◆ TASK TO CARRY OUT ◆
Without the images, output every record exactly as it appears.

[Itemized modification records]
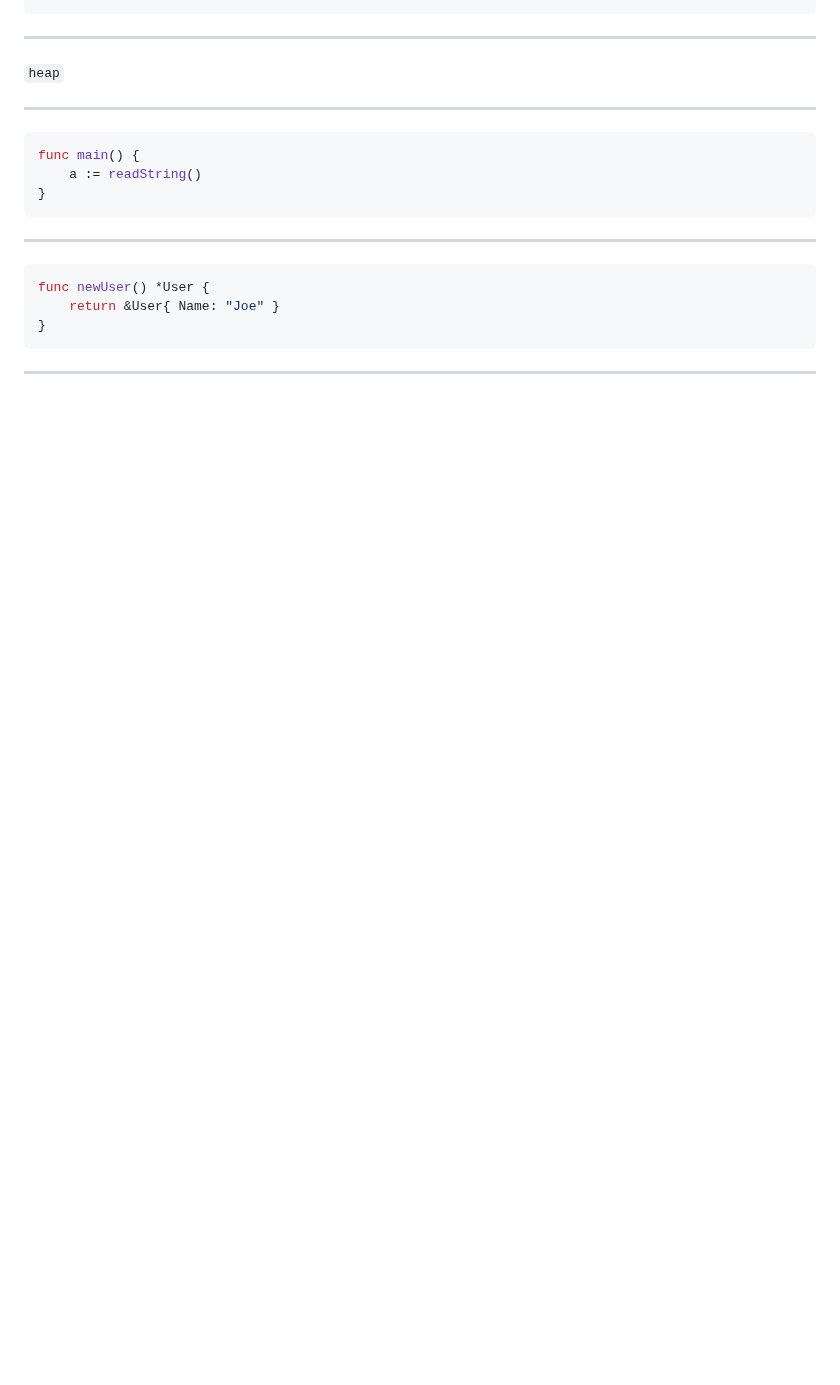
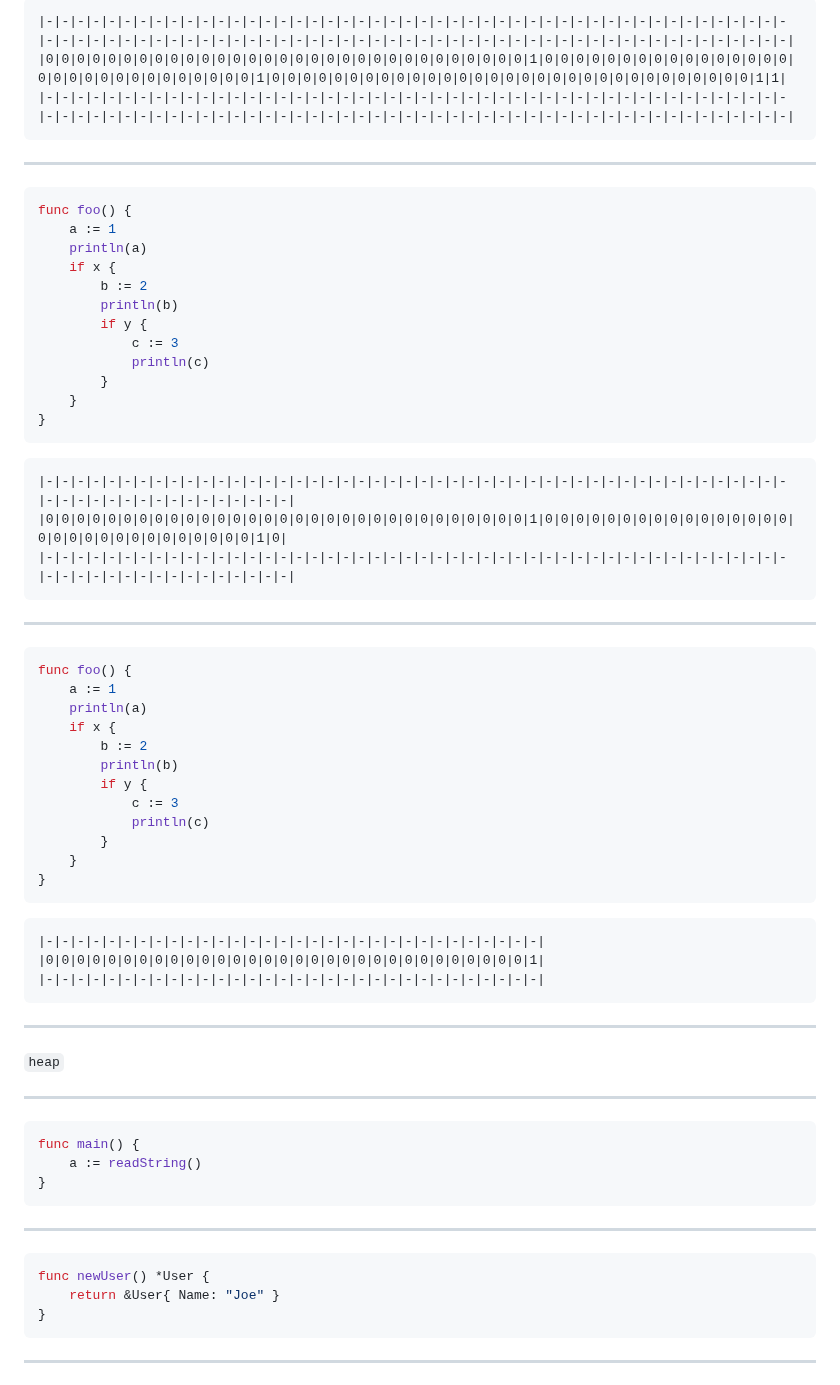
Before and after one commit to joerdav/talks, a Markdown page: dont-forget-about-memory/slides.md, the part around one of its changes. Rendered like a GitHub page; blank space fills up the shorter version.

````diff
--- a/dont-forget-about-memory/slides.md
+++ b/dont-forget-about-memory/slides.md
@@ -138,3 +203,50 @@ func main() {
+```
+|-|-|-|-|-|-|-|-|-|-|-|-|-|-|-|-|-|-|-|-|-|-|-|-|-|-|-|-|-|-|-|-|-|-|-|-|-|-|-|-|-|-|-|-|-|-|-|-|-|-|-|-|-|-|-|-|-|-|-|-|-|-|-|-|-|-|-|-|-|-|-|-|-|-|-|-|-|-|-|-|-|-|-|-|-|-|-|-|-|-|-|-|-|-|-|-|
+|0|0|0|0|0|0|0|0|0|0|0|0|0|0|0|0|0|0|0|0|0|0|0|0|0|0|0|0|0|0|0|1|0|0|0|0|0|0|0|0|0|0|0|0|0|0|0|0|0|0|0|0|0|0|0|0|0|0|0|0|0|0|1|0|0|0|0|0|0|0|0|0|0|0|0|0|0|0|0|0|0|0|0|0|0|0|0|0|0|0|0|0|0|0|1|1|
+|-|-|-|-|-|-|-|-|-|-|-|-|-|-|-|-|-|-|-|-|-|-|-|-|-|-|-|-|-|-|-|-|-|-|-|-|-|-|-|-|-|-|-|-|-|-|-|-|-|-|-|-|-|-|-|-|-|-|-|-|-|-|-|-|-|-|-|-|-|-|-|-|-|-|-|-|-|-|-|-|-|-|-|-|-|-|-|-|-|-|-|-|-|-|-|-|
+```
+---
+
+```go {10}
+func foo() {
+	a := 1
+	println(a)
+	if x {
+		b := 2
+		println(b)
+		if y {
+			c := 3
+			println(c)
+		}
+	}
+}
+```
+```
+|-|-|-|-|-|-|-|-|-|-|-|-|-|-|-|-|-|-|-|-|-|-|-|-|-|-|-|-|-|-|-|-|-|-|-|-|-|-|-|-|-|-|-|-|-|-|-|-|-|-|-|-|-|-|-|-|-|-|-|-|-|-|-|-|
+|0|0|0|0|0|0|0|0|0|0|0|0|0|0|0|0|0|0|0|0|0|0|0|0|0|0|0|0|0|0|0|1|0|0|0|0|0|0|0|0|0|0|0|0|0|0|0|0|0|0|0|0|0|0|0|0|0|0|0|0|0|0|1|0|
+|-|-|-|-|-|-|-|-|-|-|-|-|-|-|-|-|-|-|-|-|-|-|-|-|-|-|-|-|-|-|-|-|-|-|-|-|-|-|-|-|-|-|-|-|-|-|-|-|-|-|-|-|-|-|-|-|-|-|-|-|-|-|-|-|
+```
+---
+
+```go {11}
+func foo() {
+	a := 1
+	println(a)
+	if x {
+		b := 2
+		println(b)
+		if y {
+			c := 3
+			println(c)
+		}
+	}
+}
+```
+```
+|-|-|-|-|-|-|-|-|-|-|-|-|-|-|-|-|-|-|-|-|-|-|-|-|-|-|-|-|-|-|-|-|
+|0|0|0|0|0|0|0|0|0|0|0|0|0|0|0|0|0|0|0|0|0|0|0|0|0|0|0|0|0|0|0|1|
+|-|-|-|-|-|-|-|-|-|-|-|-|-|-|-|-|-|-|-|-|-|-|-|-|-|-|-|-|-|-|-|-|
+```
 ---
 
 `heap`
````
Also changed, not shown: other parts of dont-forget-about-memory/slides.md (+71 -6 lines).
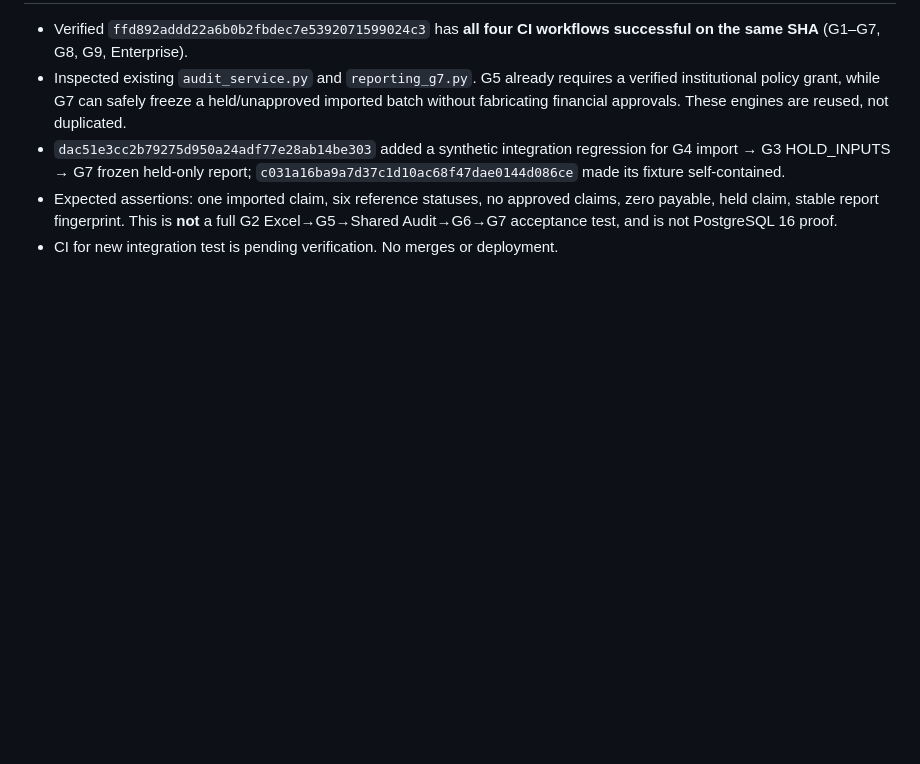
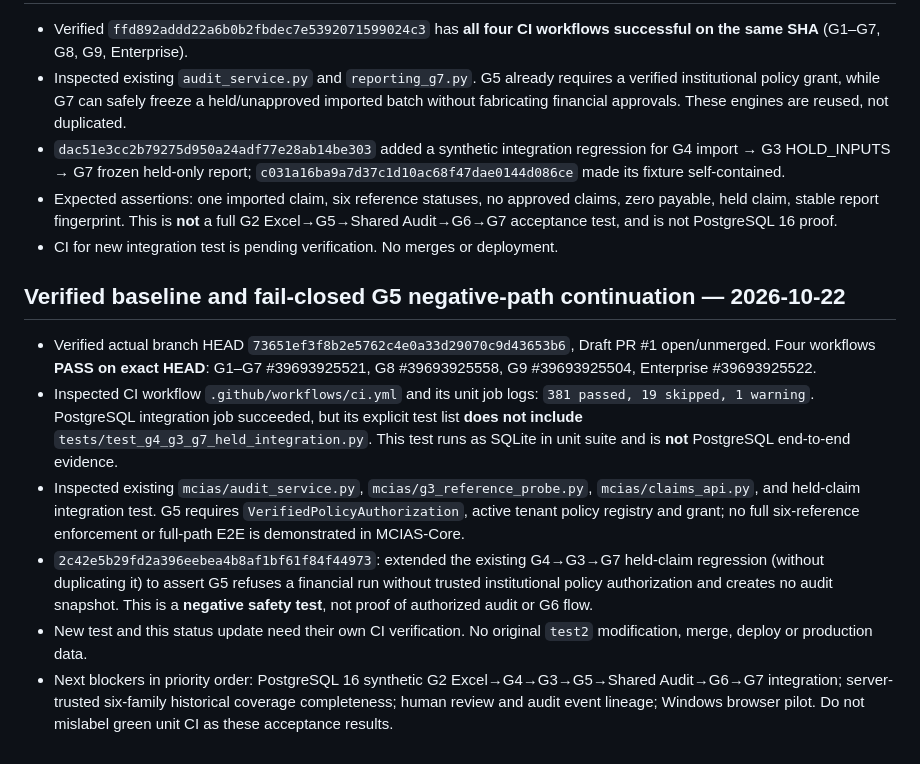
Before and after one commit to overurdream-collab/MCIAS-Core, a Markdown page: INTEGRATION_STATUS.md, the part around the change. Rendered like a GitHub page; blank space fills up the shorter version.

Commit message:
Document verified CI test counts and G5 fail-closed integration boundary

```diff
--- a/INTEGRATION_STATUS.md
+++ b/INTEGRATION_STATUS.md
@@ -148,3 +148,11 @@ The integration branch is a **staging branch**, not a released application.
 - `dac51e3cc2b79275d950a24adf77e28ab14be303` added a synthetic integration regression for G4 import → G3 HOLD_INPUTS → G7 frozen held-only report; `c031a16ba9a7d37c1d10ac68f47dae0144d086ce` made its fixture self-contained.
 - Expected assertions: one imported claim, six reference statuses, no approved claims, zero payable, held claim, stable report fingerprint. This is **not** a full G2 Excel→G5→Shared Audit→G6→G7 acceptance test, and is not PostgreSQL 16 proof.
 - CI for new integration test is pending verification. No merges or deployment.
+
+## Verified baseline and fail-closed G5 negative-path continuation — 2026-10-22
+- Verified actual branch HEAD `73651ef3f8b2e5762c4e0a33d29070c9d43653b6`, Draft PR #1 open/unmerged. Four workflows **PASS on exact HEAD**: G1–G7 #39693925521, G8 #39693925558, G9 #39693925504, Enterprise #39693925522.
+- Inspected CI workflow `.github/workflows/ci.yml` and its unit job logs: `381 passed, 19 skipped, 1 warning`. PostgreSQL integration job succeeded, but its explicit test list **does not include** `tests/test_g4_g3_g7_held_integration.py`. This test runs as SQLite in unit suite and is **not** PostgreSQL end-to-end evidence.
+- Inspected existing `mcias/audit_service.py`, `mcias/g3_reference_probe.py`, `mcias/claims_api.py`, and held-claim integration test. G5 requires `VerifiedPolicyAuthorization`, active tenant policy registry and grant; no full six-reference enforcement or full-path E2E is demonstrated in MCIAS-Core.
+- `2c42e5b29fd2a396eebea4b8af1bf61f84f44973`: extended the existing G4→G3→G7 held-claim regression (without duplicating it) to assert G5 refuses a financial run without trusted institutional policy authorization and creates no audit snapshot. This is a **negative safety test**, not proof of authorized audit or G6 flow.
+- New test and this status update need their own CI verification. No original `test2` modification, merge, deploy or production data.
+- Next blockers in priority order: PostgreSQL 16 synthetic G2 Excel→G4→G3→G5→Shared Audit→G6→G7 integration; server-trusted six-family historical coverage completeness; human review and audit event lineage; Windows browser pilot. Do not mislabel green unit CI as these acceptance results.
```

◆ ANSWER BOX ◆
Before and after one commit to joerdav/talks, a Markdown page: dont-forget-about-memory/slides.md, the part around one of its changes. Rendered like a GitHub page; blank space fills up the shorter version.

````diff
--- a/dont-forget-about-memory/slides.md
+++ b/dont-forget-about-memory/slides.md
@@ -138,3 +203,50 @@ func main() {
+```
+|-|-|-|-|-|-|-|-|-|-|-|-|-|-|-|-|-|-|-|-|-|-|-|-|-|-|-|-|-|-|-|-|-|-|-|-|-|-|-|-|-|-|-|-|-|-|-|-|-|-|-|-|-|-|-|-|-|-|-|-|-|-|-|-|-|-|-|-|-|-|-|-|-|-|-|-|-|-|-|-|-|-|-|-|-|-|-|-|-|-|-|-|-|-|-|-|
+|0|0|0|0|0|0|0|0|0|0|0|0|0|0|0|0|0|0|0|0|0|0|0|0|0|0|0|0|0|0|0|1|0|0|0|0|0|0|0|0|0|0|0|0|0|0|0|0|0|0|0|0|0|0|0|0|0|0|0|0|0|0|1|0|0|0|0|0|0|0|0|0|0|0|0|0|0|0|0|0|0|0|0|0|0|0|0|0|0|0|0|0|0|0|1|1|
+|-|-|-|-|-|-|-|-|-|-|-|-|-|-|-|-|-|-|-|-|-|-|-|-|-|-|-|-|-|-|-|-|-|-|-|-|-|-|-|-|-|-|-|-|-|-|-|-|-|-|-|-|-|-|-|-|-|-|-|-|-|-|-|-|-|-|-|-|-|-|-|-|-|-|-|-|-|-|-|-|-|-|-|-|-|-|-|-|-|-|-|-|-|-|-|-|
+```
+---
+
+```go {10}
+func foo() {
+	a := 1
+	println(a)
+	if x {
+		b := 2
+		println(b)
+		if y {
+			c := 3
+			println(c)
+		}
+	}
+}
+```
+```
+|-|-|-|-|-|-|-|-|-|-|-|-|-|-|-|-|-|-|-|-|-|-|-|-|-|-|-|-|-|-|-|-|-|-|-|-|-|-|-|-|-|-|-|-|-|-|-|-|-|-|-|-|-|-|-|-|-|-|-|-|-|-|-|-|
+|0|0|0|0|0|0|0|0|0|0|0|0|0|0|0|0|0|0|0|0|0|0|0|0|0|0|0|0|0|0|0|1|0|0|0|0|0|0|0|0|0|0|0|0|0|0|0|0|0|0|0|0|0|0|0|0|0|0|0|0|0|0|1|0|
+|-|-|-|-|-|-|-|-|-|-|-|-|-|-|-|-|-|-|-|-|-|-|-|-|-|-|-|-|-|-|-|-|-|-|-|-|-|-|-|-|-|-|-|-|-|-|-|-|-|-|-|-|-|-|-|-|-|-|-|-|-|-|-|-|
+```
+---
+
+```go {11}
+func foo() {
+	a := 1
+	println(a)
+	if x {
+		b := 2
+		println(b)
+		if y {
+			c := 3
+			println(c)
+		}
+	}
+}
+```
+```
+|-|-|-|-|-|-|-|-|-|-|-|-|-|-|-|-|-|-|-|-|-|-|-|-|-|-|-|-|-|-|-|-|
+|0|0|0|0|0|0|0|0|0|0|0|0|0|0|0|0|0|0|0|0|0|0|0|0|0|0|0|0|0|0|0|1|
+|-|-|-|-|-|-|-|-|-|-|-|-|-|-|-|-|-|-|-|-|-|-|-|-|-|-|-|-|-|-|-|-|
+```
 ---
 
 `heap`
````
Also changed, not shown: other parts of dont-forget-about-memory/slides.md (+71 -6 lines).
Before and after one commit to overurdream-collab/MCIAS-Core, a Markdown page: INTEGRATION_STATUS.md, the part around the change. Rendered like a GitHub page; blank space fills up the shorter version.

Commit message:
Document verified CI test counts and G5 fail-closed integration boundary

```diff
--- a/INTEGRATION_STATUS.md
+++ b/INTEGRATION_STATUS.md
@@ -148,3 +148,11 @@ The integration branch is a **staging branch**, not a released application.
 - `dac51e3cc2b79275d950a24adf77e28ab14be303` added a synthetic integration regression for G4 import → G3 HOLD_INPUTS → G7 frozen held-only report; `c031a16ba9a7d37c1d10ac68f47dae0144d086ce` made its fixture self-contained.
 - Expected assertions: one imported claim, six reference statuses, no approved claims, zero payable, held claim, stable report fingerprint. This is **not** a full G2 Excel→G5→Shared Audit→G6→G7 acceptance test, and is not PostgreSQL 16 proof.
 - CI for new integration test is pending verification. No merges or deployment.
+
+## Verified baseline and fail-closed G5 negative-path continuation — 2026-10-22
+- Verified actual branch HEAD `73651ef3f8b2e5762c4e0a33d29070c9d43653b6`, Draft PR #1 open/unmerged. Four workflows **PASS on exact HEAD**: G1–G7 #39693925521, G8 #39693925558, G9 #39693925504, Enterprise #39693925522.
+- Inspected CI workflow `.github/workflows/ci.yml` and its unit job logs: `381 passed, 19 skipped, 1 warning`. PostgreSQL integration job succeeded, but its explicit test list **does not include** `tests/test_g4_g3_g7_held_integration.py`. This test runs as SQLite in unit suite and is **not** PostgreSQL end-to-end evidence.
+- Inspected existing `mcias/audit_service.py`, `mcias/g3_reference_probe.py`, `mcias/claims_api.py`, and held-claim integration test. G5 requires `VerifiedPolicyAuthorization`, active tenant policy registry and grant; no full six-reference enforcement or full-path E2E is demonstrated in MCIAS-Core.
+- `2c42e5b29fd2a396eebea4b8af1bf61f84f44973`: extended the existing G4→G3→G7 held-claim regression (without duplicating it) to assert G5 refuses a financial run without trusted institutional policy authorization and creates no audit snapshot. This is a **negative safety test**, not proof of authorized audit or G6 flow.
+- New test and this status update need their own CI verification. No original `test2` modification, merge, deploy or production data.
+- Next blockers in priority order: PostgreSQL 16 synthetic G2 Excel→G4→G3→G5→Shared Audit→G6→G7 integration; server-trusted six-family historical coverage completeness; human review and audit event lineage; Windows browser pilot. Do not mislabel green unit CI as these acceptance results.
```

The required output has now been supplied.